§ **Task statement**
What lines of the data include the string "count"? Copy them all.

§ **Exercise inputs**
- Opening Delimiter -

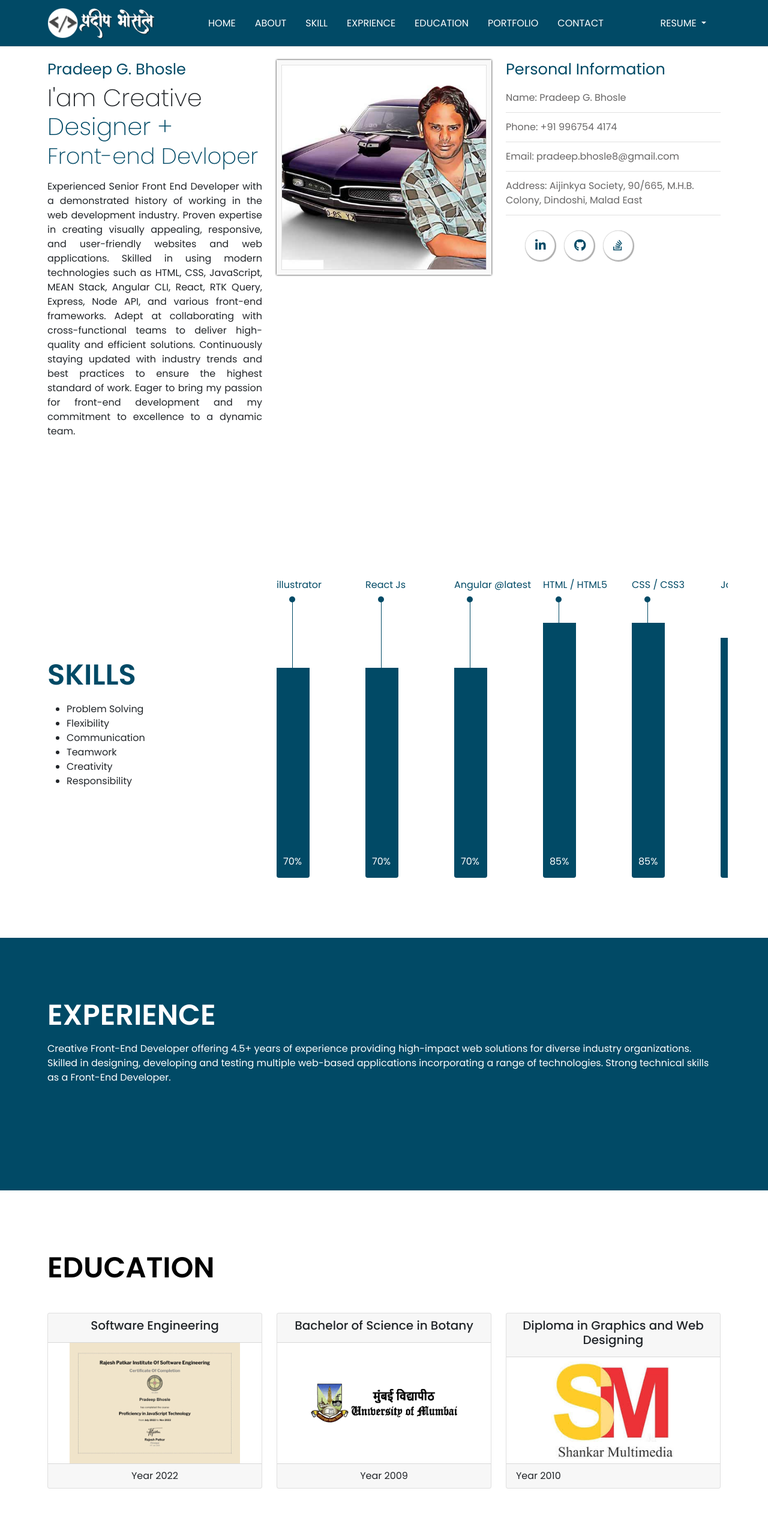
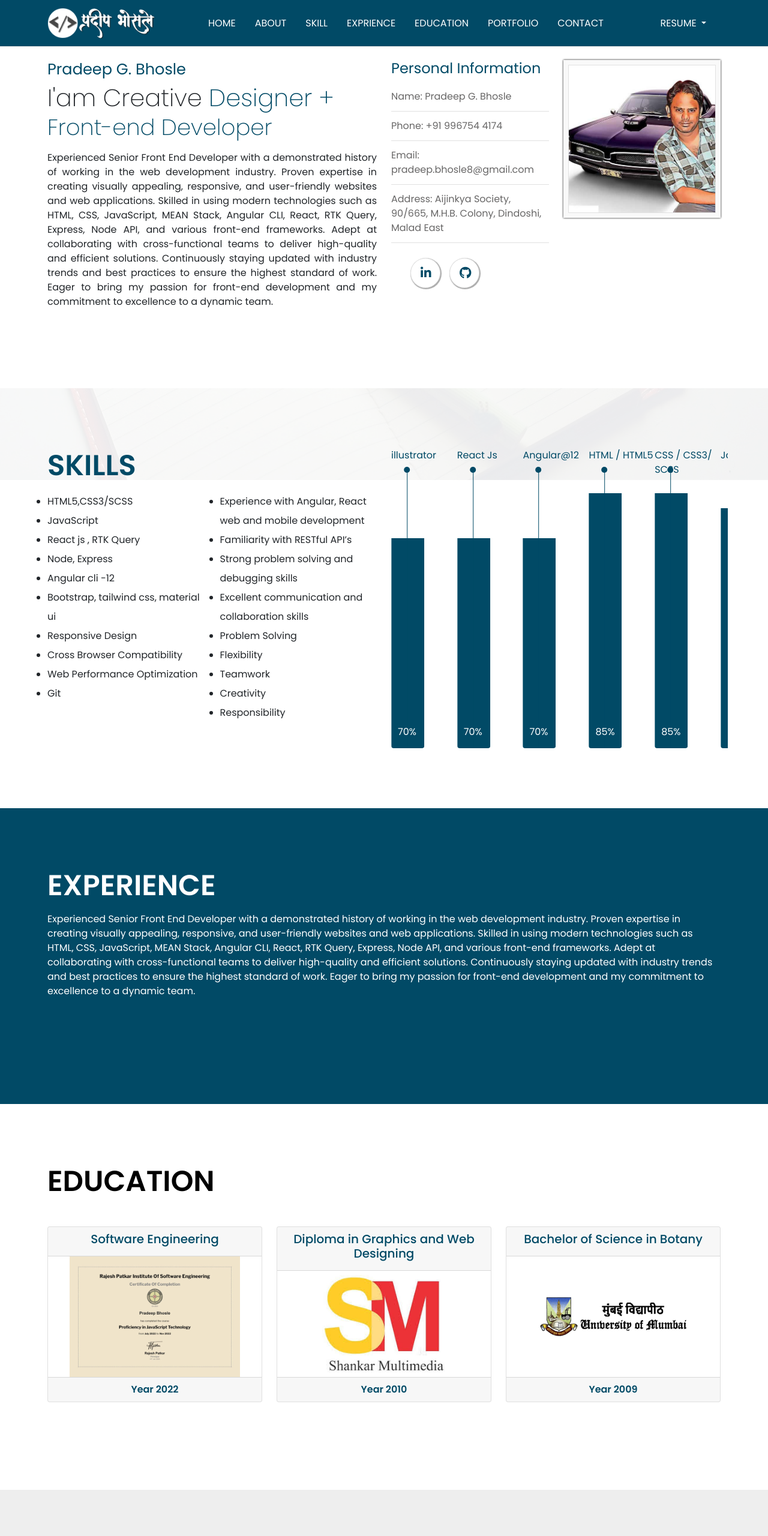
Before and after one commit to pradeepbhosle8/pradeepbhosle, a plain HTML site: page index.html in a window 1280 px wide. Shown: the top 2560 px of the page at 60% size. Drawn offline with nearby package versions, Linux system fonts and the light colour scheme; no server answers.

Commit message:
Update Portfolio

```diff
--- a/assets/css/style2.css
+++ b/assets/css/style2.css
@@ -49,6 +49,9 @@ body {
     flex: 2;
 }
 
+.dkblue{
+    color: #014a66;
+}
 .btn {
     padding: 10px 15px;
     font-size: 13px;
@@ -149,6 +152,7 @@ section {
     margin-bottom: 1rem;
 }
 
+
 .hero-bannerBoot .left h1 span {
     color: #014a66;
 }
@@ -173,6 +177,13 @@ section {
 
 .hero-bannerBoot .right .personal-info h2 {
     font-size: 1.6rem;
+    color: #014a66;
+    font-weight: 400;
+    margin-bottom: 0.5rem;
+}
+
+.hero-bannerBoot .right .personal-info h3 {
+    font-size: 1.5rem;
     color: #014a66;
     font-weight: 400;
     margin-bottom: 0.5rem;
@@ -250,6 +261,17 @@ section {
     margin-bottom: 1rem;
     color: #014a66;
     text-transform: uppercase;
+}
+
+.skillsBoot ul{
+    width: 559px;
+    column-count: 2;
+    -webkit-column-count: 2;
+    -moz-column-count: 2;
+    -o-column-count: 2;
+    padding: 0px;
+    margin: 0;
+    line-height: 32px;
 }
 
 .skillsBoot .right .skill-slider {
--- a/index.html
+++ b/index.html
@@ -111,28 +111,24 @@
 			<div class="row">
 
 
-				<div class="col-xl-4 col-lg-4 col-md-12 col-sm-12">
+				<div class="col-xl-6 col-lg-6 col-md-12 col-sm-12">
 
 					<div class="left">
 
 						<h6>Pradeep G. Bhosle</h6>
-						<h1 style="font-size: 2.5rem;">I'am Creative <span> Designer + <br/></span><span style="font-size: 37px;">Front-end Devloper</span></h1>
+						<h1 style="font-size: 2.5rem;">I'am Creative <span> Designer + <br/></span><span style="font-size: 37px;">Front-end Developer</span></h1>
 						<p class="text-justify">Experienced Senior Front End Developer with a demonstrated history of working in the web development industry. Proven expertise in creating visually appealing, responsive, and user-friendly websites and web applications. Skilled in using modern technologies such as HTML, CSS, JavaScript, MEAN Stack, Angular CLI, React, RTK Query, Express, Node API, and various front-end frameworks. Adept at collaborating with cross-functional teams to deliver high-quality and efficient solutions. Continuously staying updated with industry trends and best practices to ensure the highest standard of work. Eager to bring my passion for front-end development and my commitment to excellence to a dynamic team.</p>
 						<!-- <button class="btn btn-secondary button">Download cv</button> -->
 					</div>
 
 				</div>
 
-				<div class="col-xl-4 col-lg-4 col-md-12 col-sm-12">
-					<div class="center justify-center">
-						<img src="./assets/images/avatar-01.jpg" alt="">
-					</div>
-				</div>
 
-				<div class="col-xl-4 col-lg-4 col-md-12 col-sm-12 right">
+
+				<div class="col-xl-3 col-lg-3 col-md-12 col-sm-12 right">
 
 					<div class="personal-info">
-						<h2>Personal Information</h2>
+						<h3>Personal Information</h3>
 						<ul>
 							<li>Name: Pradeep G. Bhosle</li>
 							<li>Phone: +91 996754 4174</li>
@@ -145,11 +141,16 @@
 						<ul class="flex">
 							<!-- <li><a href=""><i class="fab fa-twitter"></i></a></li>
 									<li><a href=""><i class="fab fa-google-plus-g"></i></a></li> -->
-							<li><a href=""><i class="fab fa-linkedin-in"></i></a></li>
-							<li><a href=""><i class="fab fa-github"></i></a></li>
-							<li><a href=""><i class="fab fa-stack-overflow"></i></a></li>
+							<li><a href="https://www.linkedin.com/in/pradeep-bhosle-7a090354?utm_source=share&utm_campaign=share_via&utm_content=profile&utm_medium=android_app" target="_blank"><i class="fab fa-linkedin-in"></i></a></li>
+							<li><a href="https://github.com/pradeepbhosle8" target="_blank"><i class="fab fa-github"></i></a></li>
+							<!-- <li><a href=""><i class="fab fa-stack-overflow"></i></a></li>	 -->
 						</ul>
 
+					</div>
+				</div>
+				<div class="col-xl-3 col-lg-3 col-md-12 col-sm-12">
+					<div class="center justify-center">
+						<img src="./assets/images/avatar-01.jpg" alt="">
 					</div>
 				</div>
 
@@ -159,16 +160,29 @@
 
 	<section class="skillsBoot" id="Skills">
 		<div class="container">
-			<div class="row items-center justify-between">
+			<div class="row justify-between">
 
-				<div class="col-xl-4 col-lg-4 col-md-12 col-sm-12">
+				<div class="col-xl-6 col-lg-6 col-md-12 col-sm-12">
 					<div class="left flex-1 items-center ">
 						<h1>Skills</h1>
 
 						<ul>
+							<li>HTML5,CSS3/SCSS</li>
+							<li>JavaScript</li>
+							<li>React js , RTK Query</li>
+							<li>Node, Express</li>
+							<li> Angular cli -12</li>
+							<li>Bootstrap, tailwind css, material ui</li>
+							<li>Responsive Design</li>
+							<li>Cross Browser Compatibility</li>
+							<li>Web Performance Optimization</li>
+							<li> Git</li>
+							<li>Experience with Angular, React web and mobile development</li>
+							<li>Familiarity with RESTful API’s</li>
+							<li>Strong problem solving and debugging skills</li>
+							<li>Excellent communication and collaboration skills</li>
 							<li> Problem Solving</li>
 							<li>Flexibility</li>
-							<li>Communication</li>
 							<li>Teamwork</li>
 							<li>Creativity</li>
 							<li>Responsibility</li>
@@ -176,7 +190,7 @@
 					</div>
 				</div>
 
-				<div class="col-xl-8 col-lg-8 col-md-12 col-sm-12 right slider-container">
+				<div class="col-xl-6 col-lg-6 col-md-12 col-sm-12 right slider-container">
 					<div class="skill-slider">
 						<div class="swiper-container swiper-container-hero items-center">
 							<div class="swiper-wrapper">
@@ -232,7 +246,7 @@
 
 									</div>
 									<span class="sr-only">70% </span>
-									<span class="label">Angular @latest</span>
+									<span class="label">Angular@12</span>
 
 								</div>
 
@@ -259,7 +273,7 @@
 
 									</div>
 									<span class="sr-only">85% </span>
-									<span class="label">CSS / CSS3</span>
+									<span class="label">CSS / CSS3/ SCSS</span>
 
 								</div>
 								<div class="swiper-slide">
@@ -288,19 +302,7 @@
 									<span class="label">Jquery</span>
 
 								</div>
-								<div class="swiper-slide">
 
-									<div class="progress progress-bar-vertical">
-										<div class="progress-bar" role="progressbar" aria-valuenow="75"
-											aria-valuemin="0" aria-valuemax="100" style="height: 75%;">
-
-										</div>
-
-									</div>
-									<span class="sr-only">75% </span>
-									<span class="label">SASS</span>
-
-								</div>
 
 								<div class="swiper-slide">
 
@@ -327,7 +329,7 @@
 										</div>
 
 									</div>
-									<span class="sr-only">60% </span>
+									<span class="sr-only">70% </span>
 									<span class="label">Git</span>
 
 								</div>
@@ -355,7 +357,7 @@
 										</div>
 
 									</div>
-									<span class="sr-only">60% </span>
+									<span class="sr-only">70% </span>
 									<span class="label">JSON</span>
 
 								</div>
@@ -369,7 +371,7 @@
 										</div>
 
 									</div>
-									<span class="sr-only">60% </span>
+									<span class="sr-only">50% </span>
 									<span class="label">PHP</span>
 
 								</div>
@@ -397,8 +399,8 @@
 										</div>
 
 									</div>
-									<span class="sr-only">60% </span>
-									<span class="label">Slim framework</span>
+									<span class="sr-only">70% </span>
+									<span class="label">Node Express RESTful Api </span>
 
 								</div>
 
@@ -420,9 +422,7 @@
 	<section class="exprienceBoot" id="Exprience">
 		<div class="container">
 			<h1>Experience</h1>
-			<p>Creative Front-End Developer offering 4.5+ years of experience providing high-impact web solutions for
-				diverse industry organizations. Skilled in designing, developing and testing multiple web-based
-				applications incorporating a range of technologies. Strong technical skills as a Front-End Developer.
+			<p>Experienced Senior Front End Developer with a demonstrated history of working in the web development industry. Proven expertise in creating visually appealing, responsive, and user-friendly websites and web applications. Skilled in using modern technologies such as HTML, CSS, JavaScript, MEAN Stack, Angular CLI, React, RTK Query, Express, Node API, and various front-end frameworks. Adept at collaborating with cross-functional teams to deliver high-quality and efficient solutions. Continuously staying updated with industry trends and best practices to ensure the highest standard of work. Eager to bring my passion for front-end development and my commitment to excellence to a dynamic team.
 			</p>
 
 			<div class="exprience-list row slider-container">
@@ -456,42 +456,44 @@
 				<div class="col-sm-4">
 					<div class="card border-muted mb-3">
 						<div class="card-header bg-muted border-muted">
-							<h5 class="text-center">Software Engineering </h5>
+							<h5 class="text-center dkblue">Software Engineering </h5>
 						</div>
 						<div class="card-body text-success m-0 p-0 text-center ">
 							<!-- <h5 class="card-title">Success card title</h5> -->
 							<img src="./assets/images/Pradeep-Bhosle---JS33-Certificate.jpg" class="img-fluid" alt=""style="height: 201px;">
 						</div>
-						<div class="card-footer bg-muted border-muted text-center">Year 2022</div>
+						<div class="card-footer bg-muted border-muted text-center fw-bold dkblue">Year 2022</div>
 					</div>
 				</div>
 
 				<div class="col-sm-4">
 					<div class="card border-muted mb-3">
 						<div class="card-header bg-muted border-muted">
-							<h5 class="text-center">Bachelor of Science in Botany</h5>
+							<h5 class="text-center dkblue">Diploma in Graphics and Web Designing</h5>
 						</div>
-						<div class="card-body text-success m-0 p-0 text-center ">
+						<div class="card-body text-success m-0 p-0 text-center">
 							<!-- <h5 class="card-title">Success card title</h5> -->
-							<img src="./assets/images/UniversityMumbai.png" class="img-fluid" alt="">
+							<img src="./assets/images/sm.jpg" class="img-fluid text-center" alt=""
+								style="height: 177px;">
 						</div>
-						<div class="card-footer bg-muted border-muted text-center">Year 2009</div>
+						<div class="card-footer bg-muted border-muted text-center fw-bold dkblue">Year 2010</div>
 					</div>
 				</div>
 
 				<div class="col-sm-4">
 					<div class="card border-muted mb-3">
 						<div class="card-header bg-muted border-muted">
-							<h5 class="text-center">Diploma in Graphics and Web Designing</h5>
+							<h5 class="text-center dkblue">Bachelor of Science in Botany</h5>
 						</div>
-						<div class="card-body text-success m-0 p-0 text-center">
+						<div class="card-body text-success m-0 p-0 text-center ">
 							<!-- <h5 class="card-title">Success card title</h5> -->
-							<img src="./assets/images/sm.jpg" class="img-fluid text-center" alt=""
-								style="height: 177px;">
+							<img src="./assets/images/UniversityMumbai.png" class="img-fluid" alt="">
 						</div>
-						<div class="card-footer bg-muted border-muted">Year 2010</div>
+						<div class="card-footer bg-muted border-muted text-center fw-bold dkblue">Year 2009</div>
 					</div>
 				</div>
+
+
 
 				<!-- <div class="col-sm-4">
 			<div class="card border-muted mb-3" >
```
Also changed, not shown: assets/css/style.css (+7 -0 lines), 2 other files.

- Closing Delimiter -

§ **Written response**
+    column-count: 2;
+    -webkit-column-count: 2;
+    -moz-column-count: 2;
+    -o-column-count: 2;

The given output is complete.